# WORK TO BE COMPLETED:
Only the lines holding "buttonEd" are wanted here; copy each from the listing.

-----

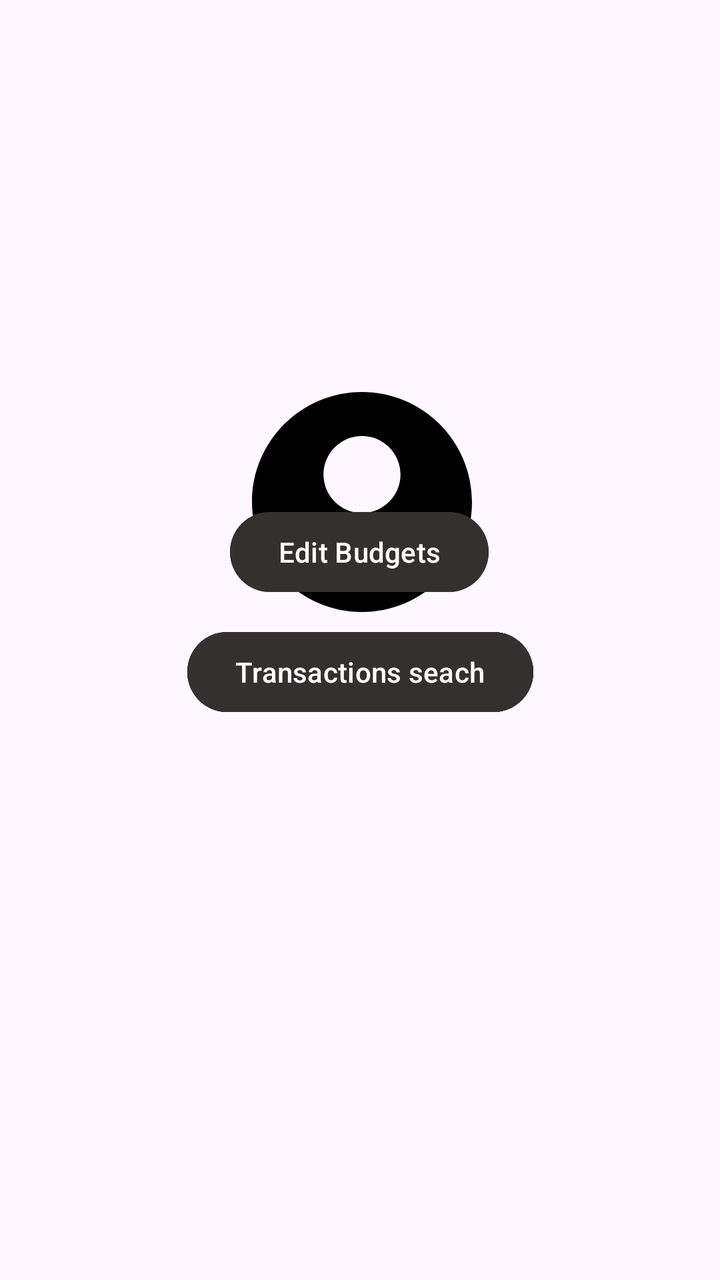
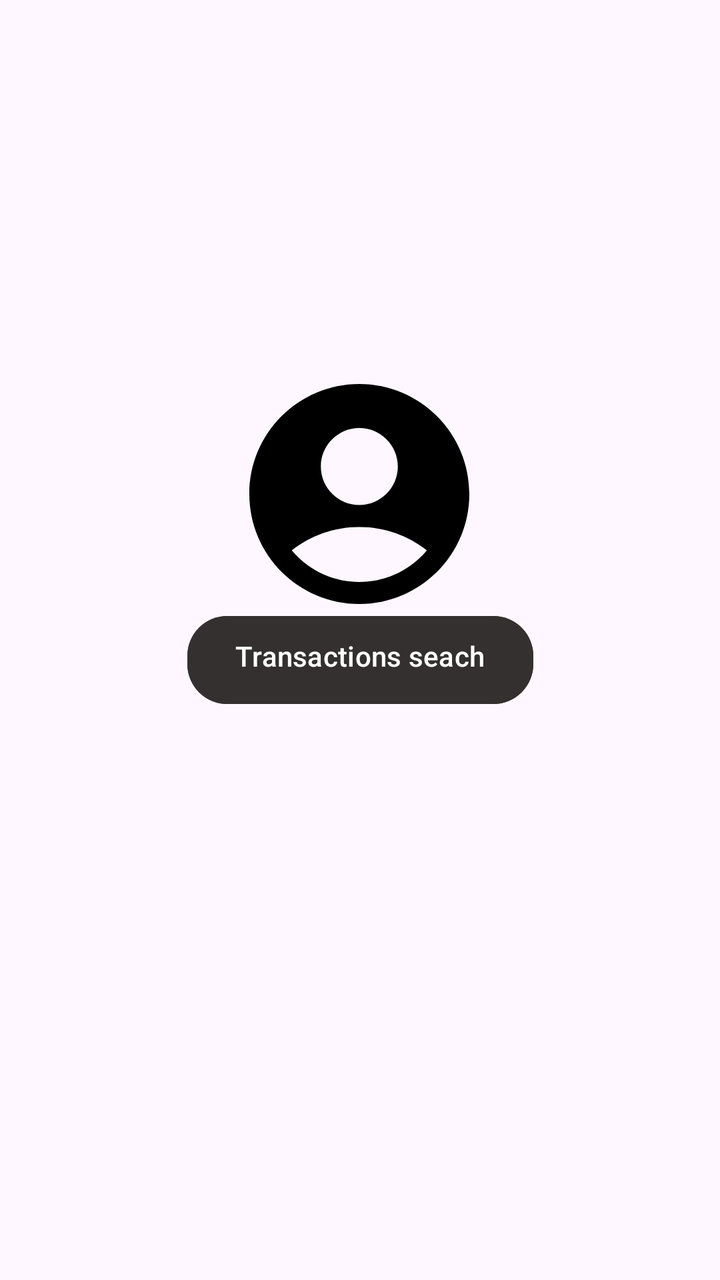

Compare the two renders of this Android layout. The source of the first and the diff that turns it into the second are given below.
<!-- AndroidManifest.xml: application theme Theme.MoneyWizeV1 -->
<!-- res/layout/fragment_notifications.xml -->
<?xml version="1.0" encoding="utf-8"?>
<androidx.constraintlayout.widget.ConstraintLayout xmlns:android="http://schemas.android.com/apk/res/android"
    xmlns:app="http://schemas.android.com/apk/res-auto"
    xmlns:tools="http://schemas.android.com/tools"
    android:layout_width="match_parent"
    android:layout_height="match_parent"
    tools:context=".ui.notifications.NotificationsFragment">

    <Button
        android:id="@+id/button3"
        android:layout_width="wrap_content"
        android:layout_height="wrap_content"
        android:layout_marginBottom="280dp"
        android:backgroundTint="#353030"
        android:text="Transactions seach"
        app:layout_constraintBottom_toBottomOf="parent"
        app:layout_constraintEnd_toEndOf="parent"
        app:layout_constraintStart_toStartOf="parent"
        app:layout_constraintTop_toTopOf="@+id/button2" />

    <ImageView
        android:id="@+id/imageView4"
        android:layout_width="132dp"
        android:layout_height="158dp"
        android:layout_marginTop="172dp"
        android:src="@drawable/baseline_account_circle_24"
        app:layout_constraintBottom_toTopOf="@+id/buttonEd"
        app:layout_constraintEnd_toEndOf="parent"
        app:layout_constraintHorizontal_bias="0.505"
        app:layout_constraintStart_toStartOf="parent"
        app:layout_constraintTop_toTopOf="parent"
        app:layout_constraintVertical_bias="0.0" />

    <Button
        android:id="@+id/buttonEd"
        android:layout_width="wrap_content"
        android:layout_height="wrap_content"
        android:layout_marginBottom="340dp"
        android:backgroundTint="#353030"
        android:text="Edit Budgets"
        app:layout_constraintBottom_toBottomOf="parent"
        app:layout_constraintEnd_toEndOf="parent"
        app:layout_constraintHorizontal_bias="0.498"
        app:layout_constraintStart_toStartOf="parent" />

    <Button
        android:id="@+id/button2"
        android:layout_width="wrap_content"
        android:layout_height="wrap_content"
        android:layout_marginBottom="280dp"
        android:backgroundTint="#353030"
        android:text="Transactions seach"
        app:layout_constraintBottom_toBottomOf="parent"
        app:layout_constraintEnd_toEndOf="parent"
        app:layout_constraintStart_toStartOf="parent" />
</androidx.constraintlayout.widget.ConstraintLayout>
<!-- resources referenced by this layout -->
<resources>
  <!-- drawable baseline_account_circle_24 (drawable) -->
  <vector xmlns:android="http://schemas.android.com/apk/res/android" android:height="24dp" android:tint="#000000" android:viewportHeight="24" android:viewportWidth="24" android:width="24dp">
        
      <path android:fillColor="@android:color/white" android:pathData="M12,2C6.48,2 2,6.48 2,12s4.48,10 10,10s10,-4.48 10,-10S17.52,2 12,2zM12,6c1.93,0 3.5,1.57 3.5,3.5S13.93,13 12,13s-3.5,-1.57 -3.5,-3.5S10.07,6 12,6zM12,20c-2.03,0 -4.43,-0.82 -6.14,-2.88C7.55,15.8 9.68,15 12,15s4.45,0.8 6.14,2.12C16.43,19.18 14.03,20 12,20z"/>
      
  </vector>
  <style name="Theme.MoneyWizeV1" parent="Base.Theme.MoneyWizeV1" />
  <style name="Base.Theme.MoneyWizeV1" parent="Theme.Material3.DayNight.NoActionBar">
          
          
      </style>
</resources>

<!-- the commit's change to res/layout/fragment_notifications.xml (unified diff, before → after) -->
@@ -22,35 +22,40 @@
         android:id="@+id/imageView4"
         android:layout_width="132dp"
         android:layout_height="158dp"
-        android:layout_marginTop="172dp"
+        android:layout_marginTop="168dp"
         android:src="@drawable/baseline_account_circle_24"
-        app:layout_constraintBottom_toTopOf="@+id/buttonEd"
         app:layout_constraintEnd_toEndOf="parent"
-        app:layout_constraintHorizontal_bias="0.505"
+        app:layout_constraintHorizontal_bias="0.498"
         app:layout_constraintStart_toStartOf="parent"
-        app:layout_constraintTop_toTopOf="parent"
-        app:layout_constraintVertical_bias="0.0" />
+        app:layout_constraintTop_toTopOf="parent" />
 
     <Button
         android:id="@+id/buttonEd"
         android:layout_width="wrap_content"
         android:layout_height="wrap_content"
+        android:layout_marginTop="17dp"
         android:layout_marginBottom="340dp"
         android:backgroundTint="#353030"
+        android:gravity="center"
         android:text="Edit Budgets"
         app:layout_constraintBottom_toBottomOf="parent"
         app:layout_constraintEnd_toEndOf="parent"
-        app:layout_constraintHorizontal_bias="0.498"
-        app:layout_constraintStart_toStartOf="parent" />
+        app:layout_constraintHorizontal_bias="0.503"
+        app:layout_constraintStart_toStartOf="parent"
+        app:layout_constraintTop_toBottomOf="@+id/imageView4"
+        app:layout_constraintVertical_bias="0.0" />
 
     <Button
         android:id="@+id/button2"
         android:layout_width="wrap_content"
         android:layout_height="wrap_content"
-        android:layout_marginBottom="280dp"
+        android:layout_marginBottom="288dp"
         android:backgroundTint="#353030"
+        android:gravity="center"
         android:text="Transactions seach"
         app:layout_constraintBottom_toBottomOf="parent"
         app:layout_constraintEnd_toEndOf="parent"
-        app:layout_constraintStart_toStartOf="parent" />
+        app:layout_constraintStart_toStartOf="parent"
+        app:layout_constraintTop_toBottomOf="@+id/buttonEd"
+        app:layout_constraintVertical_bias="1.0" />
 </androidx.constraintlayout.widget.ConstraintLayout>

-----

# ANSWER SPACE:
        app:layout_constraintBottom_toTopOf="@+id/buttonEd"
        android:id="@+id/buttonEd"
-        app:layout_constraintBottom_toTopOf="@+id/buttonEd"
         android:id="@+id/buttonEd"
+        app:layout_constraintTop_toBottomOf="@+id/buttonEd"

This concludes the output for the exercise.